"As a partner, UNG will host approximately 30 guests from Japan who will attend cultural events in Atlanta then stay with their host families in Athens, Dahlonega and Gainesville, in partnership with the UNG campus in that community, during the visit," said Dr. Edward Mienie, UNG's associate vice president for economic development and community engagement, and chair of UNG’s Regional Education and Economic Development Committee (REED).
"This year's summit will highlight Georgia culture and customs, local attractions, and the unique business relations between Japan and the Peach State for more than two decades, which profited $16.38 billion in 2015."
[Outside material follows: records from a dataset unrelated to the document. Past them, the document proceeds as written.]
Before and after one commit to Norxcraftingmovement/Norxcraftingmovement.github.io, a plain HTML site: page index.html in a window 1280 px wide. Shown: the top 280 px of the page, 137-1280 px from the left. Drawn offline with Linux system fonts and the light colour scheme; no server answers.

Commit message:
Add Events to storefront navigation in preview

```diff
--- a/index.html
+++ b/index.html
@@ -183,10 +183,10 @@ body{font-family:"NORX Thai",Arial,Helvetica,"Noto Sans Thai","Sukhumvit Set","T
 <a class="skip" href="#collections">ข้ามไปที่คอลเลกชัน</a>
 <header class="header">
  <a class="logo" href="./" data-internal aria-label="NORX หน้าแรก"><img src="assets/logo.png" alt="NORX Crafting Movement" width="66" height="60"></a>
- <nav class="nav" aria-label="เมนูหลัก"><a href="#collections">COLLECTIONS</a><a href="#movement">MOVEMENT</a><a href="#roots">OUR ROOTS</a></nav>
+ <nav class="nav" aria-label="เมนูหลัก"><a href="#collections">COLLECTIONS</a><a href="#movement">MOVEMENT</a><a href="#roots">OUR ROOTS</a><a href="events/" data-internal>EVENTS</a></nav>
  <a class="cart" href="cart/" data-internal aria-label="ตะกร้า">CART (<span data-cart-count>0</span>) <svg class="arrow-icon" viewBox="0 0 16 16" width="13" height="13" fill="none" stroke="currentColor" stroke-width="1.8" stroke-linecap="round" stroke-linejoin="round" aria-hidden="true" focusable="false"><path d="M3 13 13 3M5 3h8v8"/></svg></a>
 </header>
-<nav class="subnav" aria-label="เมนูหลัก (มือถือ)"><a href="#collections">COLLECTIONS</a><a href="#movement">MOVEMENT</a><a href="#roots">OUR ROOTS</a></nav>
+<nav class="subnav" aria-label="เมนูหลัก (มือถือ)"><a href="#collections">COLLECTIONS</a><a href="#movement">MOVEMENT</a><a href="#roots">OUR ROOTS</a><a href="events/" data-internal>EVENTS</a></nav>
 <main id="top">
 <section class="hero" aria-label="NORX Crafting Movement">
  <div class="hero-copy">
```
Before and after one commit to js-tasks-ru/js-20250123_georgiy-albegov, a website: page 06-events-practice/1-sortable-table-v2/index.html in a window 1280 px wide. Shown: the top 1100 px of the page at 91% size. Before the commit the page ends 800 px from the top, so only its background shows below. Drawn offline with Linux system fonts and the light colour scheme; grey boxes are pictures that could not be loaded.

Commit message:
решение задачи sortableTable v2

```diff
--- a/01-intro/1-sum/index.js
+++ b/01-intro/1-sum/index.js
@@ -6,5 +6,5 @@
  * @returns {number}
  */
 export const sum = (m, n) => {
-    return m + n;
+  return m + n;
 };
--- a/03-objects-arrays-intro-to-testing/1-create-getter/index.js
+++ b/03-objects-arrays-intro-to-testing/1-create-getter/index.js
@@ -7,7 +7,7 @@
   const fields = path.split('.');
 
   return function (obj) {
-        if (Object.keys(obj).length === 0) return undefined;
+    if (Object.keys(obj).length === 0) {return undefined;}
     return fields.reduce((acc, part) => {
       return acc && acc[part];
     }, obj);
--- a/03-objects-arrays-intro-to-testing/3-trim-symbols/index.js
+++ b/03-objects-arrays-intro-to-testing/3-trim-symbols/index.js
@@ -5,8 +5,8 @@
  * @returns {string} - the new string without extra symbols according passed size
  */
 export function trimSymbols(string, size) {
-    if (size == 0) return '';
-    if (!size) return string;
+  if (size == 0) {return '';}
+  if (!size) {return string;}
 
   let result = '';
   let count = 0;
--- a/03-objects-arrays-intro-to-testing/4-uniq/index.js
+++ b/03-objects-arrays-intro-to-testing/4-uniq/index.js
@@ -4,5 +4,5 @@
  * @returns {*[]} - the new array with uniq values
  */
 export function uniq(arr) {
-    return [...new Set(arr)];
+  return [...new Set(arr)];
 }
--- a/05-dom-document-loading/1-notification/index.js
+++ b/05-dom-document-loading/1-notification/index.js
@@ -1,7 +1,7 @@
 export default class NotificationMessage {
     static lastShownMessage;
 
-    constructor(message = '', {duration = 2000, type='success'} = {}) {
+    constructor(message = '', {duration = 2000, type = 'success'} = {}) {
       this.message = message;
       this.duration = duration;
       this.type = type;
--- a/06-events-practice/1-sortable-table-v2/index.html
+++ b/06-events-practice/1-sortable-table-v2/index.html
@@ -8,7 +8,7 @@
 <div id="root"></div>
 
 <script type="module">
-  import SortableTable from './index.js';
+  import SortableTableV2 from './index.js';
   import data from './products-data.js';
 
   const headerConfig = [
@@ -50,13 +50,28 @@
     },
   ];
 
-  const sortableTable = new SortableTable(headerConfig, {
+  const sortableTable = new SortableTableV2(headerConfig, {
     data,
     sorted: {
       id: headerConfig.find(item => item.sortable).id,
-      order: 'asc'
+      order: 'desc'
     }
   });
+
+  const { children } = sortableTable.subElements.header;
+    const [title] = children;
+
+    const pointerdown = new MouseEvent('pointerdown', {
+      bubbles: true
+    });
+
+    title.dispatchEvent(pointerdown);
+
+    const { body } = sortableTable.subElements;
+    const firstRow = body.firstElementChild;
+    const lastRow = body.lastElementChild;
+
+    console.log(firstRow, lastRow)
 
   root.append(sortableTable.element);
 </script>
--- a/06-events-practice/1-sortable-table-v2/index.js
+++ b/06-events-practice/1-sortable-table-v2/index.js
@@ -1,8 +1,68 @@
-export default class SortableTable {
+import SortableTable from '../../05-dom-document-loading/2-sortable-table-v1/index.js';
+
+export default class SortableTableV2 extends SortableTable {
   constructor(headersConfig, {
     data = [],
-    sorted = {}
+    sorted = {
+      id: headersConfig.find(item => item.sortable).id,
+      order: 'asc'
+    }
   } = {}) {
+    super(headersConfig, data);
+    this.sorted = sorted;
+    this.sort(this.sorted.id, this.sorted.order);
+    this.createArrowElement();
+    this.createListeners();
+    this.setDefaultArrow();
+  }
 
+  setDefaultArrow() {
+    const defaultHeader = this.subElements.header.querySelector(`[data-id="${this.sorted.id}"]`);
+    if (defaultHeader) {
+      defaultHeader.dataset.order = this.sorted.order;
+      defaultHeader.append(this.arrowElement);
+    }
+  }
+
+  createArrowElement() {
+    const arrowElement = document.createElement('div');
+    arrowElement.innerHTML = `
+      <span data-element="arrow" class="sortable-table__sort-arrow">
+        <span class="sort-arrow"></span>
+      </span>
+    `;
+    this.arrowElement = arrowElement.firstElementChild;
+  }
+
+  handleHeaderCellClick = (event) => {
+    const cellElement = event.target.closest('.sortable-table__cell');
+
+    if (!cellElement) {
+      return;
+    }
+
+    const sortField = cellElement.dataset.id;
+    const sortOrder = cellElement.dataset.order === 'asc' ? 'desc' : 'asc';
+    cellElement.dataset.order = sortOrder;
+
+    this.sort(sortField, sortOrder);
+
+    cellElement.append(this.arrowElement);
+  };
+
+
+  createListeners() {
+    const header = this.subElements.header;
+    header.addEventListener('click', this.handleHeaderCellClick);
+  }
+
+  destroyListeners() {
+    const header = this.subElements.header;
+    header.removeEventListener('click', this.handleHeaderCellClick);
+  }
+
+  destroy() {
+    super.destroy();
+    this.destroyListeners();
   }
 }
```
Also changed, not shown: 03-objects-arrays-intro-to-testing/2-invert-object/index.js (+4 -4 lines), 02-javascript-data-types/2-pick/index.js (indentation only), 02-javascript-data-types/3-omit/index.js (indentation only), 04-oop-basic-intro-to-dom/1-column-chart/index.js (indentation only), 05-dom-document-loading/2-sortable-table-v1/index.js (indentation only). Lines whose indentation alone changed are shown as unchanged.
The REED Initiative assisted in developing this trans-cultural experience to reinforce the extensive economic ties between Japan and Georgia, expand access to higher education from the local, national and international levels, and increase partnerships and collaborations with a variety of business, government, educational, and community leaders. UNG’s Center for Global Engagement also assisted in facilitating the opportunity through extensive partnerships regionally and internationally.
The summit is part of a collaboration with the Japan Foundation, the Japan-America Society of Georgia, YKK Corporation of America, and the John Manjiro Whitfield Commemorative Center for International Exchange. The cities of Athens, Dahlonega, Gainesville and their Chambers of Commerce, have also been strong partners in this initiative, along with UNG’s office of Leadership and Global Engagement.
Earlier this year, UNG was awarded a $400,000 grant from the Japan Foundation to provide visiting speakers, faculty specialists in Japanese culture, language and history, and study abroad programs in Japan for 15 UNG students per academic year. The grant is typically awarded to three or four universities per year, but UNG was the only one to be selected for 2016.
Dr. Chris Jespersen, dean of the College of Arts & Letters, believes in the future success and continued expansion of UNG’s Asian studies program. "UNG has already made a significant institutional commitment to East Asian studies. This grant from the Japan Foundation will move us along in the process of establishing an undergraduate degree by creating a directorship to oversee the degree program and augmenting UNG's library resources."
As part of the grant UNG will also host the 12th Japan Foundation film series in the Continuing Education Auditorium on the Gainesville Campus on Sept. 29 and Oct. 13, and in the Library-Technology Center on Oct. 6 on the Dahlonega Campus. The films will focus on the theme of life in rural Japan – 'Wood JOB!' and 'Ecotherapy Gataway Holiday' are comedies and 'Climbing to Spring' is a drama – Drs. Tomoe Nishio, assistant professor of Japanese, Candice Wilson, assistant professor of film and digital media, and Robin O’Day, assistant professor of anthropology and Japanese culture at UNG, will present the films as part of the cultural exchange.